"It will cut our wages tremendously because we have no collective bargaining, and they're free to do whatever they want to do to us however they want to do it, so it definitely will cut our pockets and our wages," said Schultz. "Hopefully, just our presence being there will send a tremendous message to 'em."
Proposed education reforms have also angered teachers, so they've united with the laborers union. Educators also believe their collective bargaining rights will be limited by new legislation.
"Unions are the mouthpiece for men and women, whether they're for the middle class or for the poor. We are the ones that are the buffer. You eliminate us out of the equation, then there is no middle class," said Jerry Littles, president, Steel Workers Local 1014.
Indiana's house speaker says he is optimistic about the return of boycotting Democrats but he does not have any commitment that they're coming back Monday.
"The Indiana politicians in charge of the statehouse have proposed a long series of bad bills," said Robin Rich, steelworkers union. "These bills basically go after the right of workers to have a voice on their job and to collectively bargain around their working conditions and their wages, and the bills, the so-called Right to Work Bill, which would weaken labor unions and drive down our wages about $5,000 per Hoosier worker. This is going to affect all Hoosier workers, all people in Indiana and would take away collective bargaining rights of teachers to talk about their class sizes, safety issues in the classroom and other basic rights on the job, and project labor agreements to drive down wages of construction workers."
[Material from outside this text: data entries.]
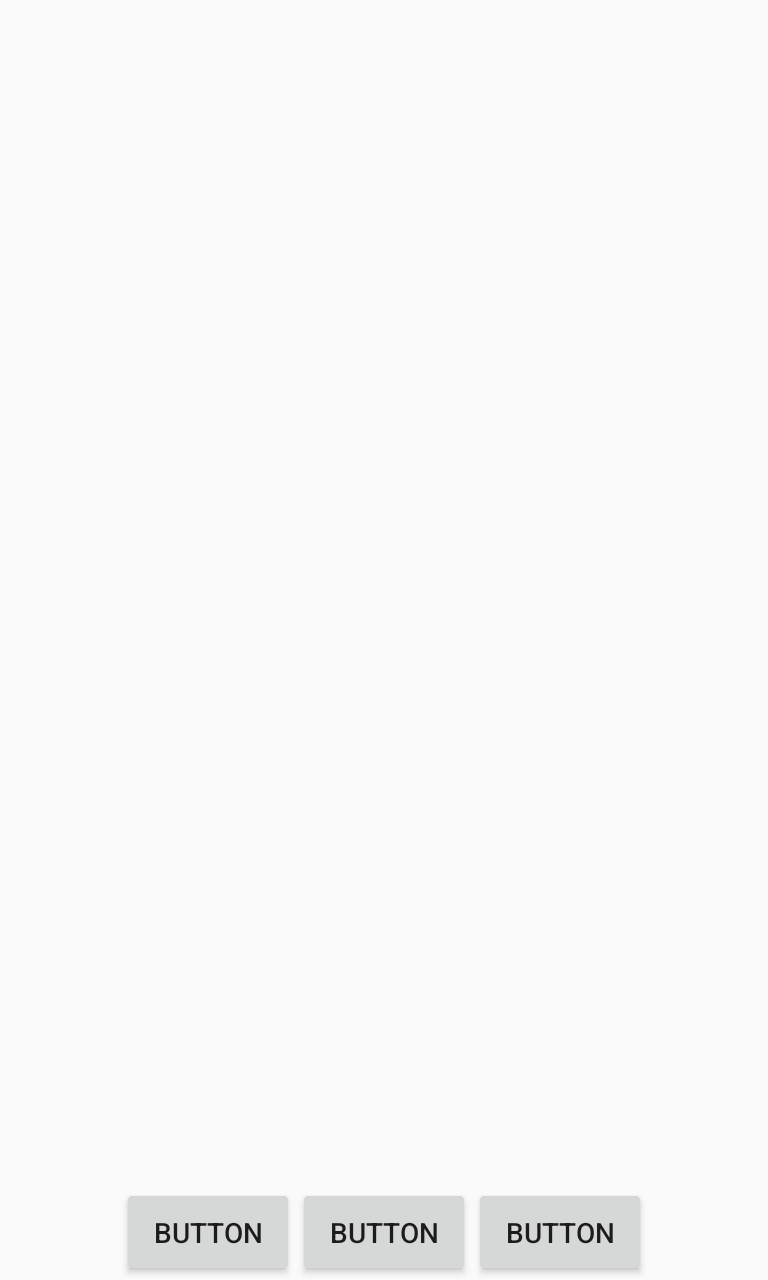
Repository: MarcSelles/BeatYourBucketAndroid
Layout: The_app/BeatYourBucket/res/layout/fragment_lists.xml
These files come from the project's save history. The layout is drawn as it stood at one moment and after the next save; the edit follows.
It is drawn on a 768 x 1280 px phone screen (xhdpi) without system bars, with theme AppTheme; the app's code is not run.

Above is the layout before, as saved 2015-01-20 14:27:34.

After the next save:
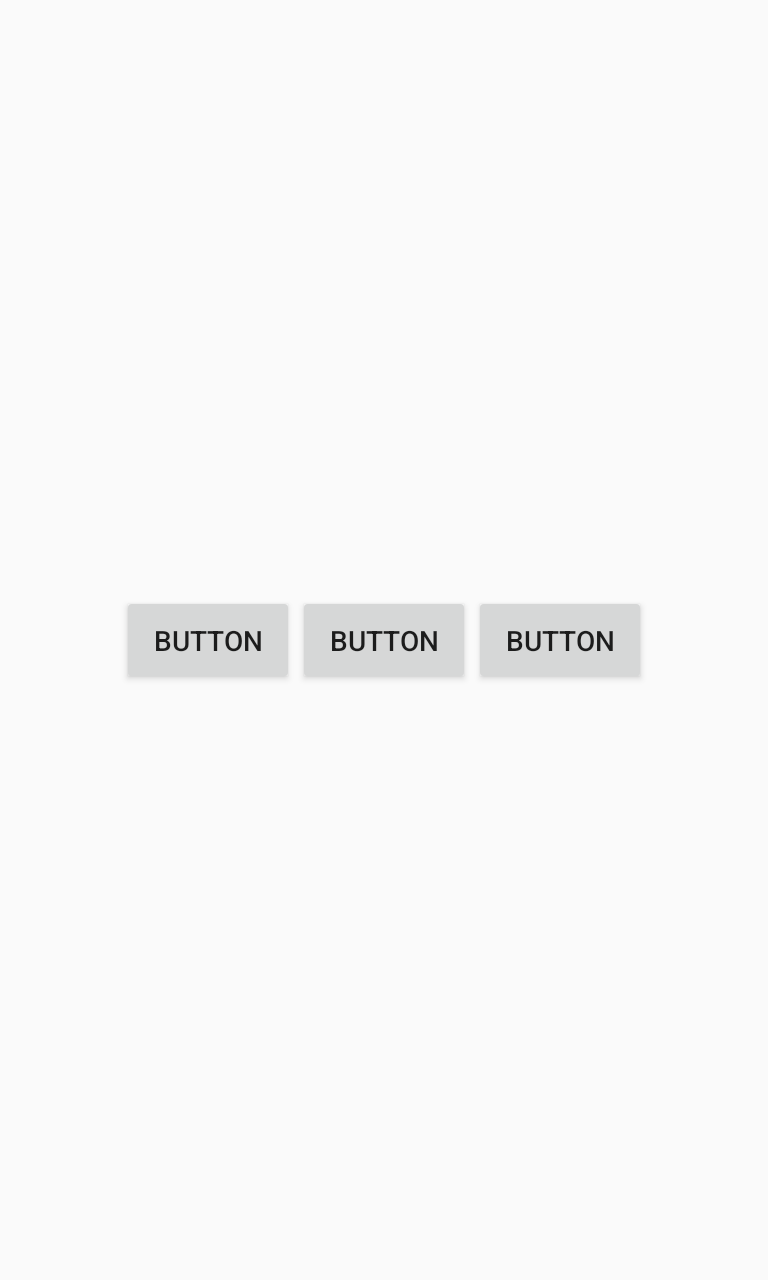
Saved 13 s later.
--- a/The_app/BeatYourBucket/res/layout/fragment_lists.xml
+++ b/The_app/BeatYourBucket/res/layout/fragment_lists.xml
@@ -8,6 +8,7 @@
         android:layout_width="match_parent"
         android:layout_height="wrap_content"
         android:layout_above="@+id/tabcontent2"
+        android:layout_alignParentTop="true"
         android:gravity="top|center"
         android:orientation="horizontal" >
 
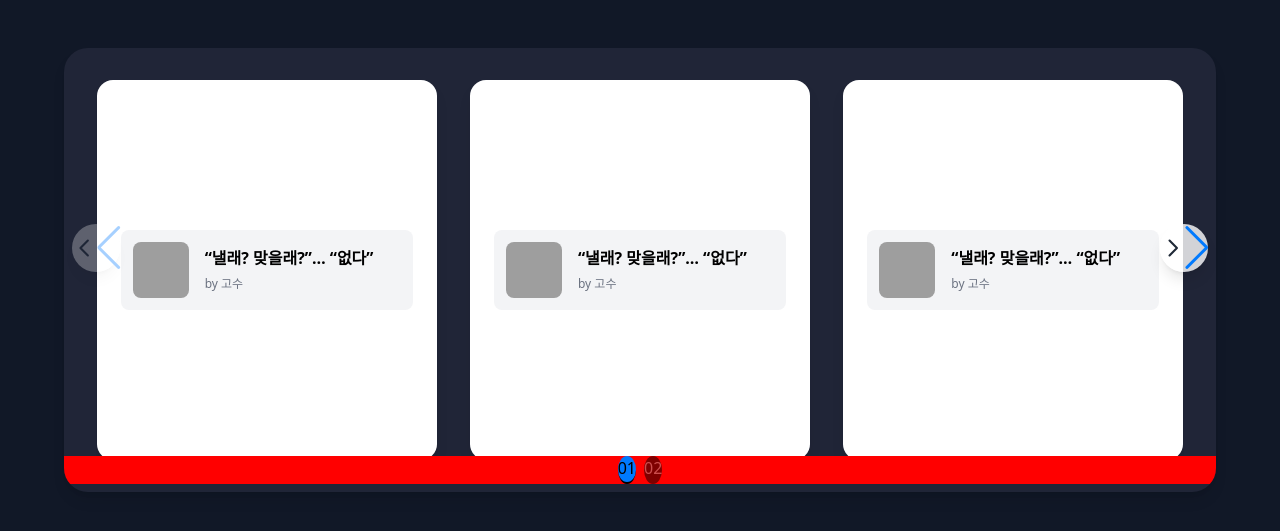
Repository: hyerim1234/travelblog
Page: html/slide2.html
These files come from the project's save history. The page is drawn as it stood at one moment and after the next save; the edit follows.
The browser window is 1280 px wide. The pictures show the whole page.
Pictures or frames that could not be fetched are drawn as grey boxes. Some web libraries are served in a nearby version.

Above is the page before, as saved 2025-06-05 13:23:52.

### html/slide2.html
<!DOCTYPE html>
<html lang="ko">
<head>
  <meta charset="UTF-8" />
  <meta name="viewport" content="width=device-width, initial-scale=1.0"/>
  <title>슬라이드 박스 그룹형 브런치 슬라이더</title>
  <script src="https://cdn.tailwindcss.com"></script>
  <link rel="stylesheet" href="https://unpkg.com/swiper/swiper-bundle.min.css" />
  <style>
    .swiper-container { overflow: hidden; }
    .swiper-pagination {
      display: flex !important;
      justify-content: center;
      /* margin-top: 1.5rem !important; */
      background-color: red;
    }
    .swiper-pagination-bullet {
      width: auto;
      height: auto;
      opacity: 0.5;
      color: #999;
      margin: 0 0.25rem;
      font-size: 1rem;
      padding-bottom: 0.15rem;
      cursor: pointer;
    }
    .swiper-pagination-bullet-active {
      opacity: 1;
      color: #000;
      border-bottom: 2px solid #000;
    }
    .swiper-button-prev, .swiper-button-next {
      top: 50% !important;
      transform: translateY(-50%);
    }
  </style>
</head>
<body class="bg-gray-900">

  <section class="py-12 overflow-x-hidden">
    <div class="container mx-auto px-4">
      <div class="flex justify-center">
        <!-- 3개 슬라이드+네비를 감싸는 긴 배경 박스 -->
        <div class="relative w-full max-w-6xl bg-[#202537] rounded-3xl shadow-lg px-8 py-8 overflow-hidden">
          <div class="swiper-container">
            <div class="swiper-wrapper">
              <!-- ...슬라이드 반복(아래 예시) -->
              <div class="swiper-slide flex justify-center">
                <div class="bg-white rounded-2xl shadow-lg w-[340px] h-[380px] flex flex-col justify-center gap-4 p-6">
                  <!-- 카드 내용... -->
                  <div class="flex items-center gap-4 bg-gray-100 rounded-lg p-3">
                    <img src="https://picsum.photos/id/1069/60/60" class="rounded-lg w-14 h-14 object-cover" />
                    <div>
                      <p class="font-semibold">“낼래? 맞을래?”… “없다”</p>
                      <span class="text-xs text-gray-500">by 고수</span>
                    </div>
                  </div>
                  <!-- ...이하 동일하게 카드 채우기 -->
                </div>
              </div>
              <!-- 슬라이드 박스 2~6... 동일하게 복붙 -->
               <div class="swiper-slide flex justify-center">
                <div class="bg-white rounded-2xl shadow-lg w-[340px] h-[380px] flex flex-col justify-center gap-4 p-6">
                  <!-- 카드 내용... -->
                  <div class="flex items-center gap-4 bg-gray-100 rounded-lg p-3">
                    <img src="https://picsum.photos/id/1069/60/60" class="rounded-lg w-14 h-14 object-cover" />
                    <div>
                      <p class="font-semibold">“낼래? 맞을래?”… “없다”</p>
                      <span class="text-xs text-gray-500">by 고수</span>
                    </div>
                  </div>
                  <!-- ...이하 동일하게 카드 채우기 -->
                </div>
              </div>
              <div class="swiper-slide flex justify-center">
                <div class="bg-white rounded-2xl shadow-lg w-[340px] h-[380px] flex flex-col justify-center gap-4 p-6">
                  <!-- 카드 내용... -->
                  <div class="flex items-center gap-4 bg-gray-100 rounded-lg p-3">
                    <img src="https://picsum.photos/id/1069/60/60" class="rounded-lg w-14 h-14 object-cover" />
                    <div>
                      <p class="font-semibold">“낼래? 맞을래?”… “없다”</p>
                      <span class="text-xs text-gray-500">by 고수</span>
                    </div>
                  </div>
                  <!-- ...이하 동일하게 카드 채우기 -->
                </div>
              </div>

              <div class="swiper-slide flex justify-center">
                <div class="bg-white rounded-2xl shadow-lg w-[340px] h-[380px] flex flex-col justify-center gap-4 p-6">
                  <!-- 카드 내용... -->
                  <div class="flex items-center gap-4 bg-gray-100 rounded-lg p-3">
                    <img src="https://picsum.photos/id/1069/60/60" class="rounded-lg w-14 h-14 object-cover" />
                    <div>
                      <p class="font-semibold">“낼래? 맞을래?”… “없다”</p>
                      <span class="text-xs text-gray-500">by 고수</span>
                    </div>
                  </div>
                  <!-- ...이하 동일하게 카드 채우기 -->
                </div>
              </div>

              <div class="swiper-slide flex justify-center">
                <div class="bg-white rounded-2xl shadow-lg w-[340px] h-[380px] flex flex-col justify-center gap-4 p-6">
                  <!-- 카드 내용... -->
                  <div class="flex items-center gap-4 bg-gray-100 rounded-lg p-3">
                    <img src="https://picsum.photos/id/1069/60/60" class="rounded-lg w-14 h-14 object-cover" />
                    <div>
                      <p class="font-semibold">“낼래? 맞을래?”… “없다”</p>
                      <span class="text-xs text-gray-500">by 고수</span>
                    </div>
                  </div>
                  <!-- ...이하 동일하게 카드 채우기 -->
                </div>
              </div>

              <div class="swiper-slide flex justify-center">
                <div class="bg-white rounded-2xl shadow-lg w-[340px] h-[380px] flex flex-col justify-center gap-4 p-6">
                  <!-- 카드 내용... -->
                  <div class="flex items-center gap-4 bg-gray-100 rounded-lg p-3">
                    <img src="https://picsum.photos/id/1069/60/60" class="rounded-lg w-14 h-14 object-cover" />
                    <div>
                      <p class="font-semibold">“낼래? 맞을래?”… “없다”</p>
                      <span class="text-xs text-gray-500">by 고수</span>
                    </div>
                  </div>
                  <!-- ...이하 동일하게 카드 채우기 -->
                </div>
              </div>
              <!-- ... -->
            </div>
            <!-- 네비/페이지네이션은 swiper-container 안쪽에 위치 -->
            <button class="swiper-button-prev absolute top-1/2 left-2 z-10 w-12 h-12 bg-white bg-opacity-80 hover:bg-opacity-100 rounded-full flex items-center justify-center shadow-lg" aria-label="Previous slide">
              <svg xmlns="http://www.w3.org/2000/svg" class="w-6 h-6 text-gray-800" fill="none" viewBox="0 0 24 24" stroke="currentColor">
                <path stroke-linecap="round" stroke-linejoin="round" stroke-width="2" d="M15 19l-7-7 7-7" />
              </svg>
            </button>
            <button class="swiper-button-next absolute top-1/2 right-2 z-10 w-12 h-12 bg-white bg-opacity-80 hover:bg-opacity-100 rounded-full flex items-center justify-center shadow-lg" aria-label="Next slide">
              <svg xmlns="http://www.w3.org/2000/svg" class="w-6 h-6 text-gray-800" fill="none" viewBox="0 0 24 24" stroke="currentColor">
                <path stroke-linecap="round" stroke-linejoin="round" stroke-width="2" d="M9 5l7 7-7 7" />
              </svg>
            </button>
            <div class="swiper-pagination"></div>
          </div>
        </div>
      </div>
    </div>
  </section>

  <script src="https://unpkg.com/swiper/swiper-bundle.min.js"></script>
  <script>
    const swiper = new Swiper('.swiper-container', {
      slidesPerView: 3,
      slidesPerGroup: 3,
      spaceBetween: 32,
      centeredSlides: false,
      navigation: {
        nextEl: '.swiper-button-next',
        prevEl: '.swiper-button-prev',
      },
      pagination: {
        el: '.swiper-pagination',
        clickable: true,
        renderBullet: (idx, className) => {
          const num = idx+1 < 10 ? '0'+(idx+1) : (idx+1);
          return `<span class="${className}">${num}</span>`;
        },
      },
      breakpoints: {
        1280: { slidesPerView: 3, slidesPerGroup: 3, spaceBetween: 32 },
        1024: { slidesPerView: 2, slidesPerGroup: 2, spaceBetween: 24 },
        640:  { slidesPerView: 1, slidesPerGroup: 1, spaceBetween: 16 },
      },
    });
  </script>
</body>
</html>

After the next save:
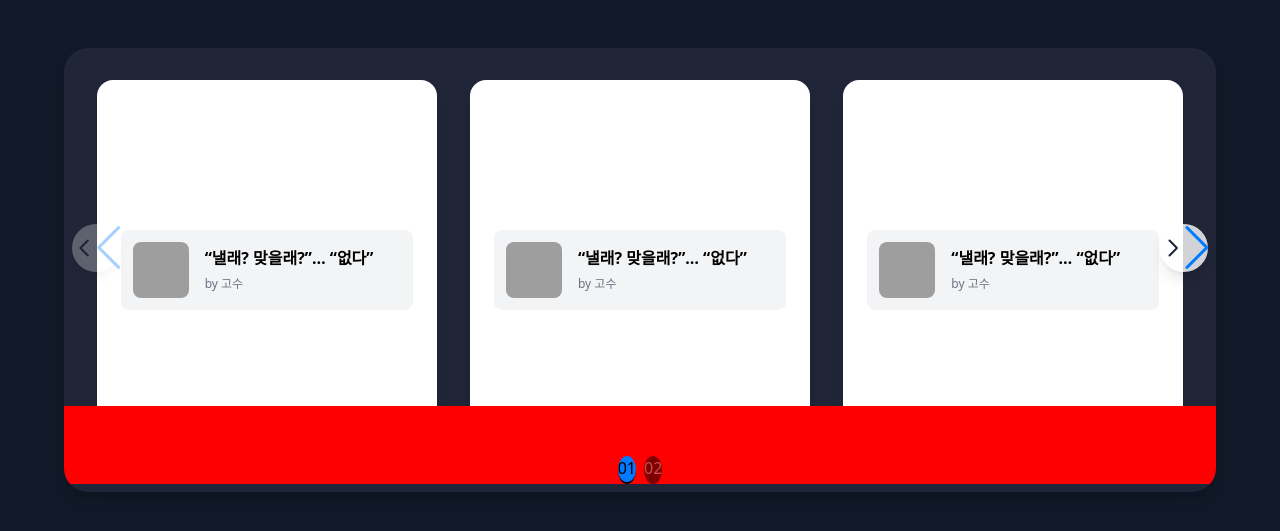
Saved 5 s later.
--- a/html/slide2.html
+++ b/html/slide2.html
@@ -13,6 +13,7 @@
       justify-content: center;
       /* margin-top: 1.5rem !important; */
       background-color: red;
+      padding-top: 50px !important;
     }
     .swiper-pagination-bullet {
       width: auto;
Rich said many unionized workers from different unions were on the 11 buses from Gary.
"We have hospital workers, teachers, construction workers, steelworkers, people from all walks of life, who all are united to say enough is enough," Rich said. "The only thing that we have to stand between us and corporate power is a voice at our jobs and unions set the standards for all people in Indiana."
Rich said that although the legislators are not in session today, the protesters want to send a message that they are drawing a line.
"We're going to stick together. They can't divide us. There are so many different kinds of people here that have joined together to say no. We believe you're trying to get rid of the middle class in this country," Rich said.